- **Work to be completed**
Write the listing out again word for word, skipping each picture.
Start of Block
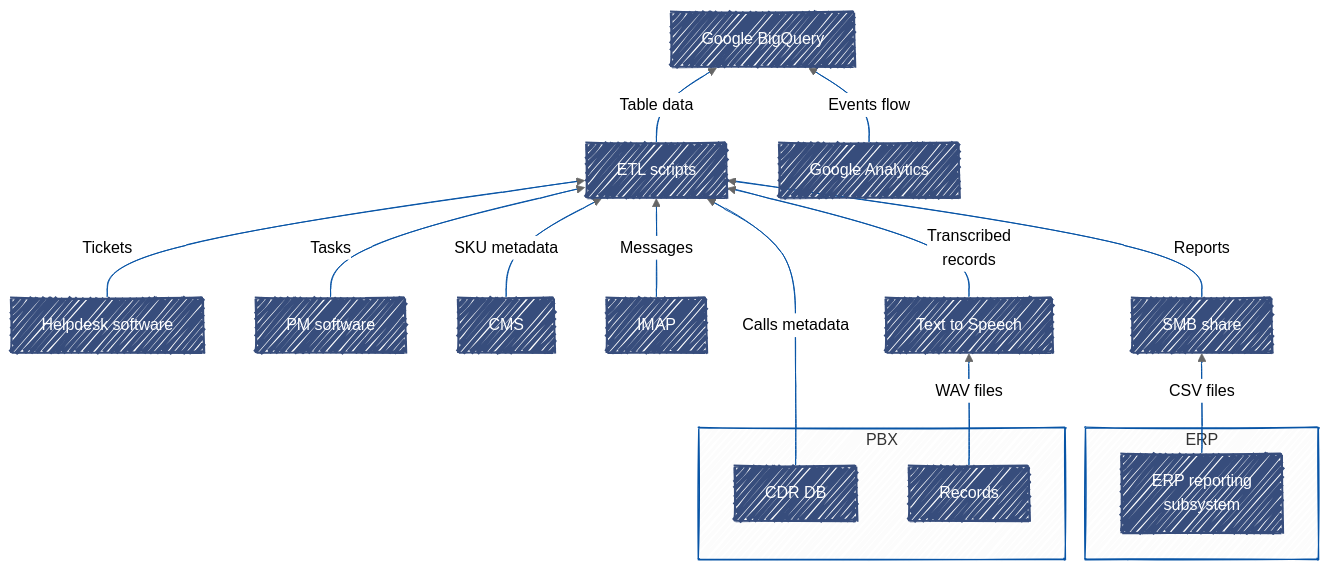
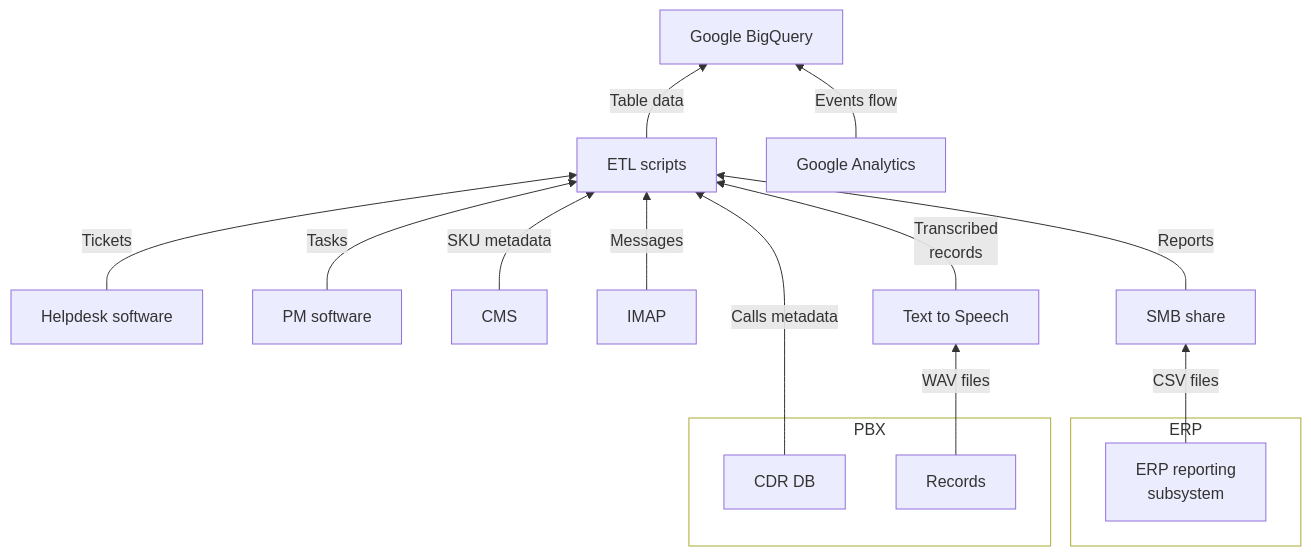
One commit to AxesAccess/Blog changed the diagram in posts/20250106-bi-flowchart/diagrams/etl.mmd. Above: the diagram before and after it, drawn with Mermaid. The commit also changed 9 other files, not shown here.

Commit message:
Change flowcharts style in 20250106 post

```diff
--- a/posts/20250106-bi-flowchart/diagrams/etl.mmd
+++ b/posts/20250106-bi-flowchart/diagrams/etl.mmd
@@ -1,50 +1,26 @@
 ---
 config:
-  look: handDrawn
-  theme: neutral
+  theme: default
+  look: classic
 ---
 flowchart BT
  subgraph s7["PBX"]
         n53["Records"]
         n12["CDR DB"]
   end
  subgraph s8["ERP"]
         n1["ERP reporting<br>subsystem"]
   end
     n1 -- CSV files --> n59["SMB share"]
     n6["Helpdesk software"] -- Tickets --> n11["ETL scripts"]
     n7["PM software"] -- Tasks --> n11
     n8["CMS"] -- SKU metadata --> n11
     n9["IMAP"] -- Messages --> n11
     n12 -- Calls metadata --> n11
     n53 -- WAV files --> n54["Text to Speech"]
     n11 -- Table data --> n57["Google BigQuery"]
     n54 -- Transcribed<br>records --> n11
     n58["Google Analytics"] -- Events flow --> n57
     n59 -- Reports --> n11
-     n53:::Blueprint
-     n12:::Blueprint
-     n1:::Blueprint
-     n59:::Blueprint
-     n6:::Blueprint
-     n11:::Blueprint
-     n7:::Blueprint
-     n8:::Blueprint
-     n9:::Blueprint
-     n54:::Blueprint
-     n57:::Blueprint
-     n58:::Blueprint
-    classDef Blueprint stroke-width:2px, stroke-dasharray:none, stroke:#374D7C, fill:0754a6, color:#ffffff
-    style s7 stroke:#0754a6
-    style s8 stroke:#0754a6
-    linkStyle 0 stroke:#0754a6,fill:none
-    linkStyle 1 stroke:#0754a6,fill:none
-    linkStyle 2 stroke:#0754a6,fill:none
-    linkStyle 3 stroke:#0754a6,fill:none
-    linkStyle 4 stroke:#0754a6,fill:none
-    linkStyle 5 stroke:#0754a6,fill:none
-    linkStyle 6 stroke:#0754a6,fill:none
-    linkStyle 7 stroke:#0754a6,fill:none
-    linkStyle 8 stroke:#0754a6,fill:none
-    linkStyle 9 stroke:#0754a6,fill:none
-    linkStyle 10 stroke:#0754a6,fill:none
+    style s7 fill:transparent
+    style s8 fill:transparent
```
End of Block
- **Response**
One commit to AxesAccess/Blog changed the diagram in posts/20250106-bi-flowchart/diagrams/etl.mmd. Above: the diagram before and after it, drawn with Mermaid. The commit also changed 9 other files, not shown here.

Commit message:
Change flowcharts style in 20250106 post

```diff
--- a/posts/20250106-bi-flowchart/diagrams/etl.mmd
+++ b/posts/20250106-bi-flowchart/diagrams/etl.mmd
@@ -1,50 +1,26 @@
 ---
 config:
-  look: handDrawn
-  theme: neutral
+  theme: default
+  look: classic
 ---
 flowchart BT
  subgraph s7["PBX"]
         n53["Records"]
         n12["CDR DB"]
   end
  subgraph s8["ERP"]
         n1["ERP reporting<br>subsystem"]
   end
     n1 -- CSV files --> n59["SMB share"]
     n6["Helpdesk software"] -- Tickets --> n11["ETL scripts"]
     n7["PM software"] -- Tasks --> n11
     n8["CMS"] -- SKU metadata --> n11
     n9["IMAP"] -- Messages --> n11
     n12 -- Calls metadata --> n11
     n53 -- WAV files --> n54["Text to Speech"]
     n11 -- Table data --> n57["Google BigQuery"]
     n54 -- Transcribed<br>records --> n11
     n58["Google Analytics"] -- Events flow --> n57
     n59 -- Reports --> n11
-     n53:::Blueprint
-     n12:::Blueprint
-     n1:::Blueprint
-     n59:::Blueprint
-     n6:::Blueprint
-     n11:::Blueprint
-     n7:::Blueprint
-     n8:::Blueprint
-     n9:::Blueprint
-     n54:::Blueprint
-     n57:::Blueprint
-     n58:::Blueprint
-    classDef Blueprint stroke-width:2px, stroke-dasharray:none, stroke:#374D7C, fill:0754a6, color:#ffffff
-    style s7 stroke:#0754a6
-    style s8 stroke:#0754a6
-    linkStyle 0 stroke:#0754a6,fill:none
-    linkStyle 1 stroke:#0754a6,fill:none
-    linkStyle 2 stroke:#0754a6,fill:none
-    linkStyle 3 stroke:#0754a6,fill:none
-    linkStyle 4 stroke:#0754a6,fill:none
-    linkStyle 5 stroke:#0754a6,fill:none
-    linkStyle 6 stroke:#0754a6,fill:none
-    linkStyle 7 stroke:#0754a6,fill:none
-    linkStyle 8 stroke:#0754a6,fill:none
-    linkStyle 9 stroke:#0754a6,fill:none
-    linkStyle 10 stroke:#0754a6,fill:none
+    style s7 fill:transparent
+    style s8 fill:transparent
```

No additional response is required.